▸ To do:
Word for word, reproduce all entries below, leaving every picture out.

▸ Material provided:
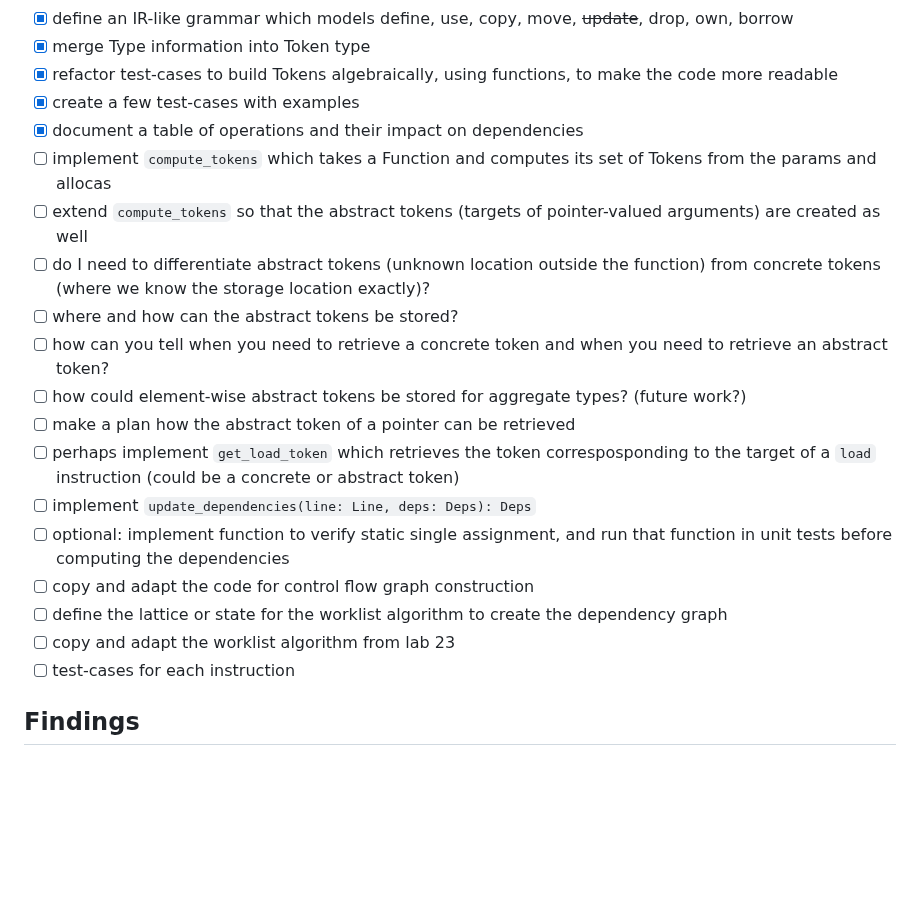
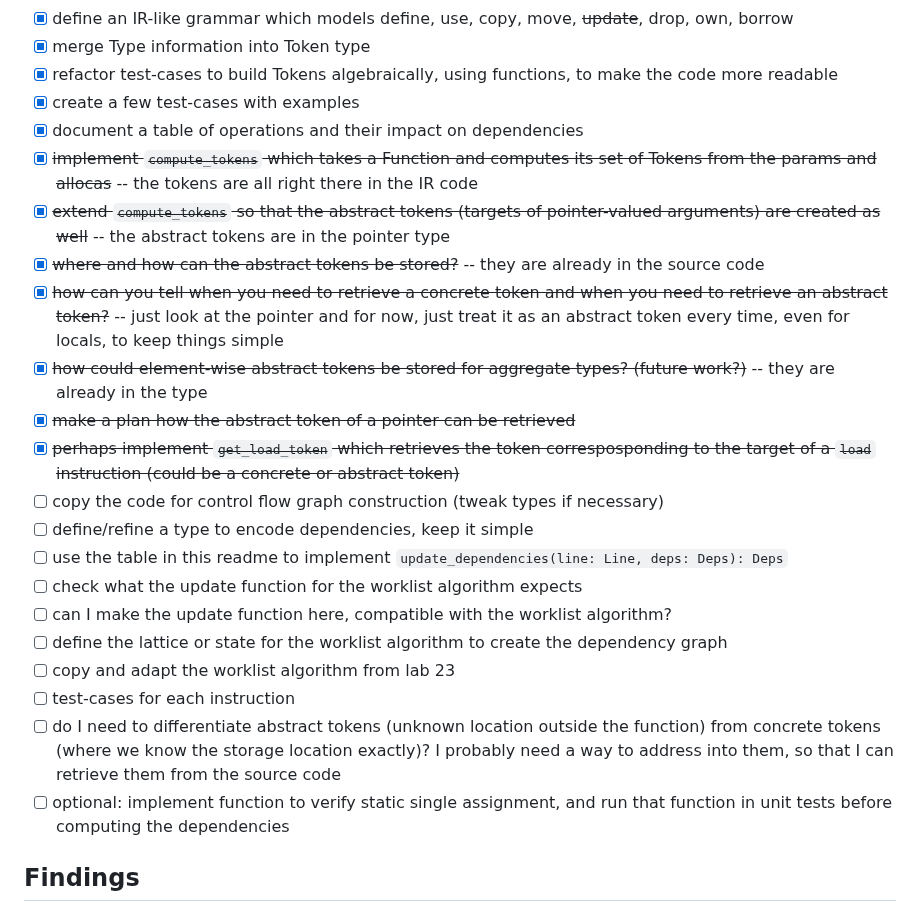
Before and after one commit to mnikander/lab, a Markdown page: 0024-ownership-tokens/readme.md, the part around the change. Rendered like a GitHub page; blank space fills up the shorter version.

Commit message:
0024 decide to handle abstract tokens in a simple way

```diff
--- a/0024-ownership-tokens/readme.md
+++ b/0024-ownership-tokens/readme.md
@@ -73,20 +73,23 @@ That is the dependency set of the result, i.e. `deps x`.
 - [x] refactor test-cases to build Tokens algebraically, using functions, to make the code more readable
 - [x] create a few test-cases with examples
 - [x] document a table of operations and their impact on dependencies
-- [ ] implement `compute_tokens` which takes a Function and computes its set of Tokens from the params and allocas
-- [ ] extend `compute_tokens` so that the abstract tokens (targets of pointer-valued arguments) are created as well
-- [ ] do I need to differentiate abstract tokens (unknown location outside the function) from concrete tokens (where we know the storage location exactly)?
-- [ ] where and how can the abstract tokens be stored?
-- [ ] how can you tell when you need to retrieve a concrete token and when you need to retrieve an abstract token?
-- [ ] how could element-wise abstract tokens be stored for aggregate types? (future work?)
-- [ ] make a plan how the abstract token of a pointer can be retrieved
-- [ ] perhaps implement `get_load_token` which retrieves the token corresposponding to the target of a `load` instruction (could be a concrete or abstract token)
-- [ ] implement `update_dependencies(line: Line, deps: Deps): Deps`
-- [ ] optional: implement function to verify static single assignment, and run that function in unit tests before computing the dependencies
-- [ ] copy and adapt the code for control flow graph construction
+- [x] ~~implement `compute_tokens` which takes a Function and computes its set of Tokens from the params and allocas~~ -- the tokens are all right there in the IR code
+- [x] ~~extend `compute_tokens` so that the abstract tokens (targets of pointer-valued arguments) are created as well~~ -- the abstract tokens are in the pointer type
+- [x] ~~where and how can the abstract tokens be stored?~~ -- they are already in the source code
+- [x] ~~how can you tell when you need to retrieve a concrete token and when you need to retrieve an abstract token?~~ -- just look at the pointer and for now, just treat it as an abstract token every time, even for locals, to keep things simple
+- [x] ~~how could element-wise abstract tokens be stored for aggregate types? (future work?)~~ -- they are already in the type
+- [x] ~~make a plan how the abstract token of a pointer can be retrieved~~
+- [x] ~~perhaps implement `get_load_token` which retrieves the token corresposponding to the target of a `load` instruction (could be a concrete or abstract token)~~
+- [ ] copy the code for control flow graph construction (tweak types if necessary)
+- [ ] define/refine a type to encode dependencies, keep it simple
+- [ ] use the table in this readme to implement `update_dependencies(line: Line, deps: Deps): Deps`
+- [ ] check what the update function for the worklist algorithm expects
+- [ ] can I make the update function here, compatible with the worklist algorithm?
 - [ ] define the lattice or state for the worklist algorithm to create the dependency graph
 - [ ] copy and adapt the worklist algorithm from lab 23
 - [ ] test-cases for each instruction
+- [ ] do I need to differentiate abstract tokens (unknown location outside the function) from concrete tokens (where we know the storage location exactly)? I probably need a way to address into them, so that I can retrieve them from the source code
+- [ ] optional: implement function to verify static single assignment, and run that function in unit tests before computing the dependencies
 
 ## Findings
 <!-- What did I learn? -->
```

▸ Finished exercise:
Before and after one commit to mnikander/lab, a Markdown page: 0024-ownership-tokens/readme.md, the part around the change. Rendered like a GitHub page; blank space fills up the shorter version.

Commit message:
0024 decide to handle abstract tokens in a simple way

```diff
--- a/0024-ownership-tokens/readme.md
+++ b/0024-ownership-tokens/readme.md
@@ -73,20 +73,23 @@ That is the dependency set of the result, i.e. `deps x`.
 - [x] refactor test-cases to build Tokens algebraically, using functions, to make the code more readable
 - [x] create a few test-cases with examples
 - [x] document a table of operations and their impact on dependencies
-- [ ] implement `compute_tokens` which takes a Function and computes its set of Tokens from the params and allocas
-- [ ] extend `compute_tokens` so that the abstract tokens (targets of pointer-valued arguments) are created as well
-- [ ] do I need to differentiate abstract tokens (unknown location outside the function) from concrete tokens (where we know the storage location exactly)?
-- [ ] where and how can the abstract tokens be stored?
-- [ ] how can you tell when you need to retrieve a concrete token and when you need to retrieve an abstract token?
-- [ ] how could element-wise abstract tokens be stored for aggregate types? (future work?)
-- [ ] make a plan how the abstract token of a pointer can be retrieved
-- [ ] perhaps implement `get_load_token` which retrieves the token corresposponding to the target of a `load` instruction (could be a concrete or abstract token)
-- [ ] implement `update_dependencies(line: Line, deps: Deps): Deps`
-- [ ] optional: implement function to verify static single assignment, and run that function in unit tests before computing the dependencies
-- [ ] copy and adapt the code for control flow graph construction
+- [x] ~~implement `compute_tokens` which takes a Function and computes its set of Tokens from the params and allocas~~ -- the tokens are all right there in the IR code
+- [x] ~~extend `compute_tokens` so that the abstract tokens (targets of pointer-valued arguments) are created as well~~ -- the abstract tokens are in the pointer type
+- [x] ~~where and how can the abstract tokens be stored?~~ -- they are already in the source code
+- [x] ~~how can you tell when you need to retrieve a concrete token and when you need to retrieve an abstract token?~~ -- just look at the pointer and for now, just treat it as an abstract token every time, even for locals, to keep things simple
+- [x] ~~how could element-wise abstract tokens be stored for aggregate types? (future work?)~~ -- they are already in the type
+- [x] ~~make a plan how the abstract token of a pointer can be retrieved~~
+- [x] ~~perhaps implement `get_load_token` which retrieves the token corresposponding to the target of a `load` instruction (could be a concrete or abstract token)~~
+- [ ] copy the code for control flow graph construction (tweak types if necessary)
+- [ ] define/refine a type to encode dependencies, keep it simple
+- [ ] use the table in this readme to implement `update_dependencies(line: Line, deps: Deps): Deps`
+- [ ] check what the update function for the worklist algorithm expects
+- [ ] can I make the update function here, compatible with the worklist algorithm?
 - [ ] define the lattice or state for the worklist algorithm to create the dependency graph
 - [ ] copy and adapt the worklist algorithm from lab 23
 - [ ] test-cases for each instruction
+- [ ] do I need to differentiate abstract tokens (unknown location outside the function) from concrete tokens (where we know the storage location exactly)? I probably need a way to address into them, so that I can retrieve them from the source code
+- [ ] optional: implement function to verify static single assignment, and run that function in unit tests before computing the dependencies
 
 ## Findings
 <!-- What did I learn? -->
```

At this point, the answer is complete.